L.A. Affairs is our weekly column about the current dating scene in and around Los Angeles -- and finding romance in a wired world. If you've got a story to tell, we want to hear it. We pay $300 per published column. Past columns and submission guidelines are at latimes.com/laaffairs
We needed crystals.
So we took the exit north, Topanga Canyon Boulevard. He was driving, weaving tales like highway.
I turned to look at him. He was handsome and blond, a divorced former TV star. I was a red-haired yoga teacher and former model still mourning a failed relationship. When we met three years ago on my first trip to California, we'd both been broken. Him, by the promise of the Hollywood sign gleaming like fake teeth. Me, by the skyscrapers that were swords, really, in a sliver of land.
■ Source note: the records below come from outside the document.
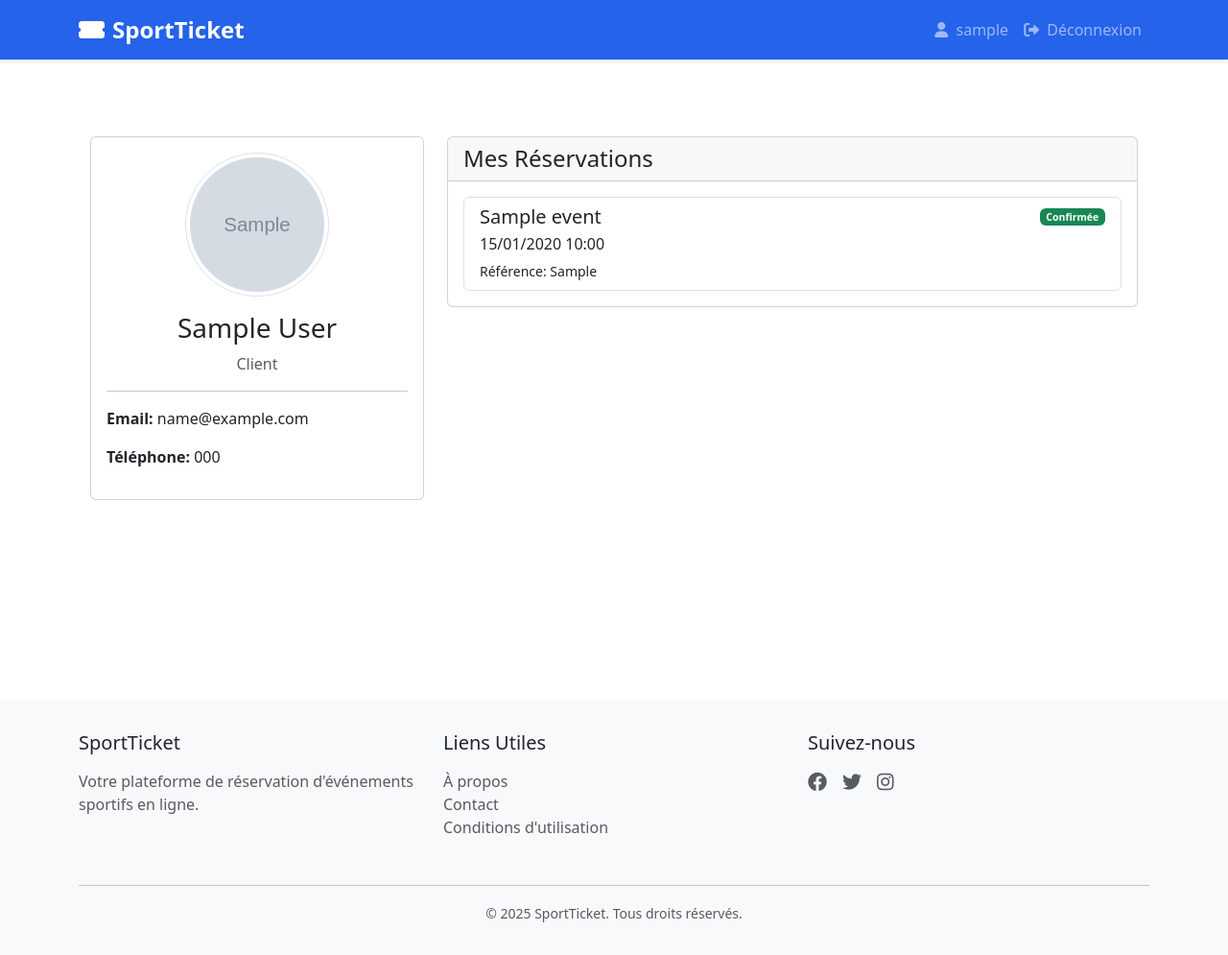
After one commit to ChristKTMB/Plateforme_de_r-servation-, a Django app: page /users/profile/ in a window 1280 px wide. The commit adds this page. Shown: the whole page at 96% size. Run offline with Django 5.2, Linux system fonts and the light colour scheme; a user stored in the database is signed in; tables that the repository leaves empty hold one stand-in row (values such as "Sample post"); grey boxes marked "Sample" are stand-in pictures.

Commit message:
Ajout de profile utilisateur

```diff
--- /dev/null
+++ b/apps/users/templates/users/profile.html
@@ -0,0 +1,97 @@
+{% extends 'base.html' %}
+
+{% block content %}
+<div class="container py-5">
+    <div class="row">
+        <!-- Informations utilisateur -->
+        <div class="col-md-4 mb-4">
+            <div class="card">
+                <div class="card-body">
+                    <div class="text-center mb-3">
+                        {% if user.profile_picture %}
+                            <img src="{{ user.profile_picture.url }}" alt="Photo de profil"
+                                 class="rounded-circle img-thumbnail" style="width: 150px; height: 150px;">
+                        {% endif %}
+                    </div>
+                    <h3 class="card-title text-center">{{ user.get_full_name|default:user.username }}</h3>
+                    <p class="text-muted text-center">{{ user.get_user_type_display }}</p>
+                    <hr>
+                    <p><strong>Email:</strong> {{ user.email }}</p>
+                    <p><strong>Téléphone:</strong> {{ user.phone|default:"Non renseigné" }}</p>
+                </div>
+            </div>
+        </div>
+
+        <div class="col-md-8">
+            <!-- Section Réservations -->
+            <div class="card mb-4">
+                <div class="card-header">
+                    <h4 class="mb-0">Mes Réservations</h4>
+                </div>
+                <div class="card-body">
+                    {% if reservations %}
+                        <div class="list-group">
+                            {% for reservation in reservations %}
+                                <a href="{% url 'bookings:reservation_detail' reservation.pk %}"
+                                   class="list-group-item list-group-item-action">
+                                    <div class="d-flex w-100 justify-content-between">
+                                        <h5 class="mb-1">{{ reservation.event.title }}</h5>
+                                        <small>
+                                            {% if reservation.is_confirmed %}
+                                                <span class="badge bg-success">Confirmée</span>
+                                            {% else %}
+                                                <span class="badge bg-warning">En attente</span>
+                                            {% endif %}
+                                        </small>
+                                    </div>
+                                    <p class="mb-1">{{ reservation.event.date|date:"d/m/Y H:i" }}</p>
+                                    <small>Référence: {{ reservation.reference }}</small>
+                                </a>
+                            {% endfor %}
+                        </div>
+                    {% else %}
+                        <p class="text-muted">Vous n'avez pas encore de réservations.</p>
+                    {% endif %}
+                </div>
+            </div>
+
+            <!-- Section Événements (pour les organisateurs) -->
+            {% if user.user_type == 'O' %}
+                <div class="card">
+                    <div class="card-header d-flex justify-content-between align-items-center">
+                        <h4 class="mb-0">Mes Événements</h4>
+                        <a href="{% url 'events:event_create' %}" class="btn btn-primary btn-sm">
+                            <i class="fas fa-plus me-1"></i>Créer un événement
+                        </a>
+                    </div>
+                    <div class="card-body">
+                        {% if events %}
+                            <div class="list-group">
+                                {% for event in events %}
+                                    <a href="{% url 'events:event_detail' event.pk %}"
+                                       class="list-group-item list-group-item-action">
+                                        <div class="d-flex w-100 justify-content-between">
+                                            <h5 class="mb-1">{{ event.title }}</h5>
+                                            <small>
+                                                {% if event.is_published %}
+                                                    <span class="badge bg-success">Publié</span>
+                                                {% else %}
+                                                    <span class="badge bg-secondary">Brouillon</span>
+                                                {% endif %}
+                                            </small>
+                                        </div>
+                                        <p class="mb-1">{{ event.date|date:"d/m/Y H:i" }}</p>
+                                        <small>{{ event.location }}</small>
+                                    </a>
+                                {% endfor %}
+                            </div>
+                        {% else %}
+                            <p class="text-muted">Vous n'avez pas encore créé d'événements.</p>
+                        {% endif %}
+                    </div>
+                </div>
+            {% endif %}
+        </div>
+    </div>
+</div>
+{% endblock %}
--- a/apps/users/urls.py
+++ b/apps/users/urls.py
@@ -13,5 +13,7 @@ urlpatterns = [
     path('api/login/', views.LoginView.as_view(), name='login'),
     path('api/logout/', views.logoutview, name='logout'),
 
+    path('profile/', views.UserViewSet.as_view({'get': 'profile'}), name='profile'),
+
     path('', include(router.urls))
 ]
--- a/apps/users/views.py
+++ b/apps/users/views.py
@@ -4,13 +4,6 @@ from django.contrib import messages
 from django.views.generic import CreateView
 from django.contrib.auth.views import LoginView, LogoutView
 from django.urls import reverse_lazy
-# from django.views.decorators.csrf import csrf_exempt
-# from django.utils.decorators import method_decorator
-
-from .forms import UserRegistrationForm, LoginForm
-# from .models import UserProfile
-
-# from django.contrib.auth.decorators import login_required
 
 from rest_framework.views import APIView
 from rest_framework.renderers import TemplateHTMLRenderer, JSONRenderer
@@ -21,81 +14,11 @@ from rest_framework.renderers import JSONRenderer, TemplateHTMLRenderer
 from rest_framework.decorators import action
 
 from .serializers import UserSerializer, LoginSerializer
-from .forms import UserRegistrationForm
+from .forms import UserRegistrationForm, LoginForm
 from .models import User
 
-# class RegisterView(APIView):
-#     renderer_classes = [TemplateHTMLRenderer, JSONRenderer]
-#     permission_classes = [AllowAny]
-#     template_name = 'users/register.html'
-
-#     def get(self, request):
-#         form = UserRegistrationForm()
-#         return Response({'form': form})
-
-#     def post(self, request, *args, **kwargs):
-#         if request.accepted_renderer.format == 'html':
-#             form = UserRegistrationForm(request.data)
-#             if form.is_valid():
-#                 user = form.save()
-#                 login(request, user)
-#                 return redirect('home')
-#             return Response({'form': form})
-
-#         serializer = UserSerializer(data=request.data)
-#         if serializer.is_valid():
-#             user = serializer.save()
-#             login(request, user)
-#             return Response(serializer.data, status=status.HTTP_201_CREATED)
-#         return Response(serializer.errors, status=status.HTTP_400_BAD_REQUEST)
-
-# class LoginView(APIView):
-#     renderer_classes = [TemplateHTMLRenderer, JSONRenderer]
-#     template_name = 'users/login.html'
-
-#     def get(self, request):
-#         form = LoginForm()
-#         return Response({'form': form})
-
-#     def post(self, request, *args, **kwargs):
-#         if request.accepted_renderer.format == 'html':
-#             form = LoginForm(request.POST)
-#             if form.is_valid():
-#                 user = authenticate(
-#                     username=form.cleaned_data['username'],
-#                     password=form.cleaned_data['password']
-#                 )
-#                 if user:
-#                     login(request, user)
-#                     return redirect('home')
-#                 messages.error(request, 'Identifiants invalides')
-#             return Response({'form': form})
-
-#         serializer = LoginSerializer(data=request.data)
-#         if serializer.is_valid():
-#             user = authenticate(
-#                 username=serializer.validated_data['username'],
-#                 password=serializer.validated_data['password']
-#             )
-#             if user:
-#                 login(request, user)
-#                 return Response({
-#                     'status': 'success',
-#                     'data': {'user': UserSerializer(user).data},
-#                     'message': 'Connexion réussie'
-#                 })
-#             return Response({'error': 'Identifiants invalides'},
-#                           status=status.HTTP_401_UNAUTHORIZED)
-#         return Response(serializer.errors, status=status.HTTP_400_BAD_REQUEST)
-
-# class LogoutView(APIView):
-#     permission_classes = [AllowAny]
-#     def post(self, request, *args, **kwargs):
-#         if request.accepted_renderer.format == 'html':
-#             logout(request)
-#             return redirect('login')
-#         logout(request)
-#         return Response({'status': 'success', 'message': 'Déconnexion réussie'}, status=status.HTTP_200_OK)
+from apps.events.serializer import EventSerializer
+from apps.bookings.serializers import ReservationSerializer
 
 class RegisterView(CreateView):
     template_name = 'users/register.html'
@@ -140,7 +63,28 @@ class UserViewSet(viewsets.ModelViewSet):
     serializer_class = UserSerializer
     renderer_classes = [JSONRenderer, TemplateHTMLRenderer]
     permission_classes = [AllowAny]
+    template_name = 'users/profile.html'  # Default template
 
+    @action(detail=False, methods=['get'])
+    def profile(self, request):
+        """Affiche le profil de l'utilisateur connecté"""
+        if not request.user.is_authenticated:
+            messages.error(request, "Veuillez vous connecter pour accéder à votre profil.")
+            return redirect('login')
+
+        if request.accepted_renderer.format == 'html':
+            return Response({
+                'user': request.user,
+                'reservations': request.user.reservations.all().order_by('-created_at'),
+                'events': request.user.events.all().order_by('-date') if request.user.user_type == 'O' else None
+            }, template_name='users/profile.html')
+
+        # Pour l'API
+        return Response({
+            'user': UserSerializer(request.user).data,
+            'reservations': ReservationSerializer(request.user.reservations.all().order_by('-created_at'), many=True).data,
+            'events': EventSerializer(request.user.events.all().order_by('-date'), many=True).data if request.user.user_type == 'O' else []
+        })
 
     def create(self, request, *args, **kwargs):
         """Gestion de l'inscription"""
@@ -190,3 +134,11 @@ class UserViewSet(viewsets.ModelViewSet):
         if self.action in ['create', 'login', 'logout']:
             return [AllowAny()]
         return super().get_permissions()
+
+    def get_template_names(self):
+        """Return template names based on the action"""
+        if self.action == 'profile':
+            return ['users/profile.html']
+        elif self.action == 'login':
+            return ['users/login.html']
+        return super().get_template_names()
--- a/templates/base.html
+++ b/templates/base.html
@@ -53,7 +53,7 @@
                 <ul class="navbar-nav ms-auto">
                     {% if user.is_authenticated %}
                         <li class="nav-item">
-                            <a class="nav-link" href="#"><i class="fas fa-user me-1"></i> {{ user.username }}</a>
+                            <a class="nav-link" href="{% url 'users:profile' %}"><i class="fas fa-user me-1"></i> {{ user.username }}</a>
                         </li>
                         <li class="nav-item">
                             <a class="nav-link" href="{% url 'users:logout' %}"><i class="fas fa-sign-out-alt me-1"></i> Déconnexion</a>
```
We stayed in touch while he relocated constantly after his divorce, hashing out a dotted line of temporary homes across America. He texted and called, telling me he was trying to get back West, to be near his small daughter. In my Manhattan home, I froze after getting laid off and broken up with. We kept each other company and offered support by phone. We hovered near romance. But then one of us would disappear.
When I had the chance to teach a yoga workshop in Santa Monica, I took it, in part so I could see him. He had made it back to L.A.
"Let's shop for crystals when I get there," I'd texted, half as a joke. "Maybe they'll heal us."
When I arrived he met me — still gorgeous, though he looked more tired. Our hug fit perfectly.
Now on the way toward the canyon, I lowered the car window, my elbow jutting into sun. Back East, days were gray, and, during those that weren't, the sun shone only in small strips between buildings. We covered miles of land that looked untouched, but I guessed it was touched. That was how things were between us: They looked one way but were secretly the opposite.
We pulled into a store parking lot where a sign read "Unusual things." He'd seen wind-chimes there once. "They probably have crystals," he said. "This is your kind of place."
We walked right to the rocks. "Rose quartz for heart. Hematite for grounding," the sales clerk instructed. I got a quartz necklace too.
On the ride back, I held the hematite to begin grounding. For a while, he'd seemed unreal, showing up only in my phone, but now he was at the wheel with a real profile and everything.
He told me about his acting days, his ex and daughter. "She's the best thing I've ever done," he said. It was the first time I'd had feelings for a man with a child. His dedication as a father was attractive.
High dust became low ocean. We climbed onto the beach. He watched me while I watched the surf. I pretended not to notice. Giving up my flirtation with water, I sat near him, leaning close. His voice, once only in the phone, now felt full and deep.
"I've always loved that house," he whispered. I followed his eyes to a buttercream mansion hugging the cliff. "It used to be yellow. It faded. Everything changes."
We were not talking about houses but about us. Soon I'd be leaving again, and we'd switch back to texting and distance.
Meanwhile, waves eroded and rebuilt, swept, replaced. If only we could let us go as easily as ocean.
As night fell we drove inland to a restaurant strung with white lights. We picked up his daughter on the way. She was a mini-him, with mini-him eyes. As soon as I met the pretty 7-year-old, I understood why he was still here, in this heartbreak city, and not with me, in mine.
Over dinner she played with a magic kit, making a red ball disappear again and again inside a blue egg. I pretended not to know how it worked. Then she asked to see my necklace and began swinging it in front of me.
"You're getting sleepy," she said.
I slid dramatically along the restaurant booth, closing my eyes.
"When I snap my fingers you'll sing a song, the best singer in the world." She snapped. I sang off-key.
Later, full and happy, we climbed into his car. I fantasized we were a family.
"What's that?" I asked his daughter. She was crammed next to a box in the backseat, slim legs folded like a cricket's.
"All daddy's things," she said.
I looked at him.
"I'm couch surfing in West Hollywood," he said.
Oh. So even if I relocated to be with him, he didn't have a place for me to move into or even visit.
I wanted to pack his stuff with mine and take him to New York, to show him my canyons and magic tricks. But I knew he couldn't, wouldn't leave her. For a moment I was jealous of a 7-year-old. I needed to grow up. As night fell, the block-toothed Hollywood sign was lit and the sword dagger lights of Manhattan were too far.
I left them the healing crystals. Later I walked from my hotel alone toward the rhythm of the sea.
Sarah Herrington is a writer whose work has appeared in the New York Times, Interview magazine and Poets & Writers magazine.